need your help. I realized today, if you do not practice it becomes hard to understand simple concepts even you were once a science student. :(
I am using this simple weight bar mechanism to exert horizontal pull on a string on the let side. Goal is to mark the scale on the right in kg. Once the weight is on the right is moved to a certain mark (10 kg), it should exert the tension of 10 kg on the string on left. This I can measure with any hanging luggage scale or fish scale.
I need your help as to which physics law/equations helps to achieve that? I was thinking of Torque, but not sure how to then convert it back to equivalent mass units.
The small object with mass M2 is a fixed length object, but it can end up in any of that range when the right hand bar is horizontal. need also help to add that variability in the equation to see how that makes the same 10 kg mark on the bar to be practically different, based on the angle at which the object M2 stops.
e.g. if I put a mark on the right bar at 10 kg. I move the weight M1 to that point.
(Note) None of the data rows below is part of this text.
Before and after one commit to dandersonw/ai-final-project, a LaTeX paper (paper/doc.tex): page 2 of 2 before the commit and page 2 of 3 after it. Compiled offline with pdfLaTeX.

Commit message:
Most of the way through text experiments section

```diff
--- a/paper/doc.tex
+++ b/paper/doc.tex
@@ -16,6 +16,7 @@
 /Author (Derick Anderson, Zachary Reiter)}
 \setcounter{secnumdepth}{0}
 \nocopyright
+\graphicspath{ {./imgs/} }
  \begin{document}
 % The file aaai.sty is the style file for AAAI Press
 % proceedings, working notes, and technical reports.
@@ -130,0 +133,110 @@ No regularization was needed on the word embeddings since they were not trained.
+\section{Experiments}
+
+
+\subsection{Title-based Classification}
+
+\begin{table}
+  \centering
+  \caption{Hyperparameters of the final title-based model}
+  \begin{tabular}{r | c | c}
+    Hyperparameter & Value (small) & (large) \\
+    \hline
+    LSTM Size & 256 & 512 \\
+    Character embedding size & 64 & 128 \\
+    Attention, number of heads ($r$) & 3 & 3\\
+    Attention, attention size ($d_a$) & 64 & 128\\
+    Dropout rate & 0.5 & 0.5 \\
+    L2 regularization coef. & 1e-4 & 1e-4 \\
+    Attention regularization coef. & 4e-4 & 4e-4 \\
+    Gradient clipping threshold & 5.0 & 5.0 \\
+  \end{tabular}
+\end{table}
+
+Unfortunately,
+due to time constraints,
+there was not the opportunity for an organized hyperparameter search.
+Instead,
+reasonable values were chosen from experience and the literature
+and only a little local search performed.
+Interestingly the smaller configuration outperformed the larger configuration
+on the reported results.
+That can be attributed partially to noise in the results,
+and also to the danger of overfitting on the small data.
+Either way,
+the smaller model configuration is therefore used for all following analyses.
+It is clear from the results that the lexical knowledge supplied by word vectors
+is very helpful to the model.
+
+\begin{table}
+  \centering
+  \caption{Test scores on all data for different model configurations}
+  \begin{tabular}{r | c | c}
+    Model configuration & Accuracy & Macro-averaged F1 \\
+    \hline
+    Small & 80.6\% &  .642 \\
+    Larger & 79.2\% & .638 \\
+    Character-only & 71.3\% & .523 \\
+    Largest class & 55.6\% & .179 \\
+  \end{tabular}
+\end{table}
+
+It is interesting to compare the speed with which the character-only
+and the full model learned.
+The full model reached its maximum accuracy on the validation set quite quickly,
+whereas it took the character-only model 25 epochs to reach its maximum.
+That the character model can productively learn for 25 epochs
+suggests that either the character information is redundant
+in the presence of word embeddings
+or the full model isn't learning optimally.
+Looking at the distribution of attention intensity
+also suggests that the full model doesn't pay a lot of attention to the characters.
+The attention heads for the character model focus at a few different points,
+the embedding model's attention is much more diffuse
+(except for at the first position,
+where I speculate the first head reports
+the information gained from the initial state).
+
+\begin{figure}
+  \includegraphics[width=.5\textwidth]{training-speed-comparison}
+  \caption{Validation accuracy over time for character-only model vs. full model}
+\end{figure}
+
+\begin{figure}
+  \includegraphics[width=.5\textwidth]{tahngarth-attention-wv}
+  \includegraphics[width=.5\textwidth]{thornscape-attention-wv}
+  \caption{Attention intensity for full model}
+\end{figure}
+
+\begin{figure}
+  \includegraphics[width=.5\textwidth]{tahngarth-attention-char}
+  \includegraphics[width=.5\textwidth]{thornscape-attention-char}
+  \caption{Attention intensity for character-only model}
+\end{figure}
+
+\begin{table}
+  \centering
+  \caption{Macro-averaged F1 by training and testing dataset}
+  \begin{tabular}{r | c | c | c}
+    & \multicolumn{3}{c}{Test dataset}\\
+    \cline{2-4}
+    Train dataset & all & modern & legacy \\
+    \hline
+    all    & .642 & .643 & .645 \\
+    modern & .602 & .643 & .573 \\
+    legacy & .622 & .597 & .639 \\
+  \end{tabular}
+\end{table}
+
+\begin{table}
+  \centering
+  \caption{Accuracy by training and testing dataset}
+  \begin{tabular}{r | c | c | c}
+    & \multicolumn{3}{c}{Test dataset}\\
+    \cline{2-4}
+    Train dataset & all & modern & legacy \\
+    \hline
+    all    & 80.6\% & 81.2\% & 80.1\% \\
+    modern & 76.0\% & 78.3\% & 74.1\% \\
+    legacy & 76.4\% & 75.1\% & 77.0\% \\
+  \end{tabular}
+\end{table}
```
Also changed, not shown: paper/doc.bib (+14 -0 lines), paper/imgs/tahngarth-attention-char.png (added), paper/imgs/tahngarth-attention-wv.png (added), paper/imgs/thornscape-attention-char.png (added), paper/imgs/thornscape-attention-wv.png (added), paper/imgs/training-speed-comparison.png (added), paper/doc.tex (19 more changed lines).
To keep it horizontal I should apply the force of 10 kg on the left side (which let's say is attached with a string). Once I have that, I expect there should be a small variation in the result, if the object M2 is at 60° to vertical vs 30 degrees to vertical.
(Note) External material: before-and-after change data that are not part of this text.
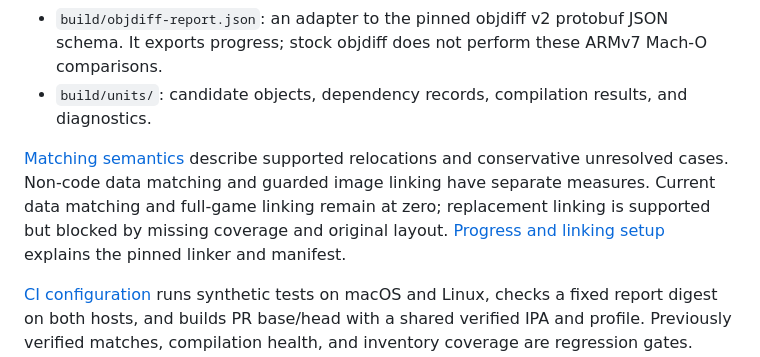
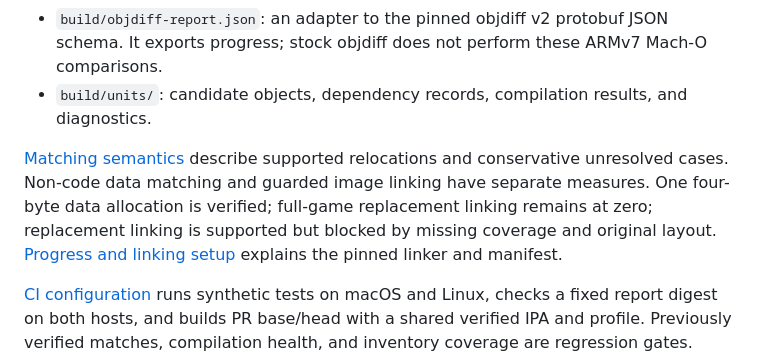
Before and after one commit to dberweger2017/decomp-sid-meier-s-pirates, a Markdown page: README.md, the part around the change. Drawn GitHub-style.

```diff
--- a/README.md
+++ b/README.md
@@ -79,7 +79,7 @@ Fetch the pinned third-party SDK with `python tools/sdk.py fetch`, or supply SDK
 - `build/objdiff-report.json`: an adapter to the pinned objdiff v2 protobuf JSON schema. It exports progress; stock objdiff does not perform these ARMv7 Mach-O comparisons.
 - `build/units/`: candidate objects, dependency records, compilation results, and diagnostics.
 
-[Matching semantics](docs/matching.md) describe supported relocations and conservative unresolved cases. Non-code data matching and guarded image linking have separate measures. Current data matching and full-game linking remain at zero; replacement linking is supported but blocked by missing coverage and original layout. [Progress and linking setup](docs/progress.md) explains the pinned linker and manifest.
+[Matching semantics](docs/matching.md) describe supported relocations and conservative unresolved cases. Non-code data matching and guarded image linking have separate measures. One four-byte data allocation is verified; full-game replacement linking remains at zero; replacement linking is supported but blocked by missing coverage and original layout. [Progress and linking setup](docs/progress.md) explains the pinned linker and manifest.
 
 [CI configuration](docs/ci.md) runs synthetic tests on macOS and Linux, checks a fixed report digest on both hosts, and builds PR base/head with a shared verified IPA and profile. Previously verified matches, compilation health, and inventory coverage are regression gates. Native reports, adapters, summaries, and diagnostics are retained on failure; original inputs and SDKs are excluded from uploads. The compiler workflow runs on relevant PR changes and manual dispatch, caches the pinned source build, validates the historical loop, and exports a compiler image. Candidate-progress CI provisions the same compiler when source units are present and retains reports if provisioning fails.
 
```
Also changed, not shown: STATUS.md (+24 -20 lines), docs/recovery-loop.md (+7 -0 lines).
I hope I was able to state my problem clearly. If there is already existing question then happy to get a reference. I searched and still searching. maybe I am not using the correct terminology.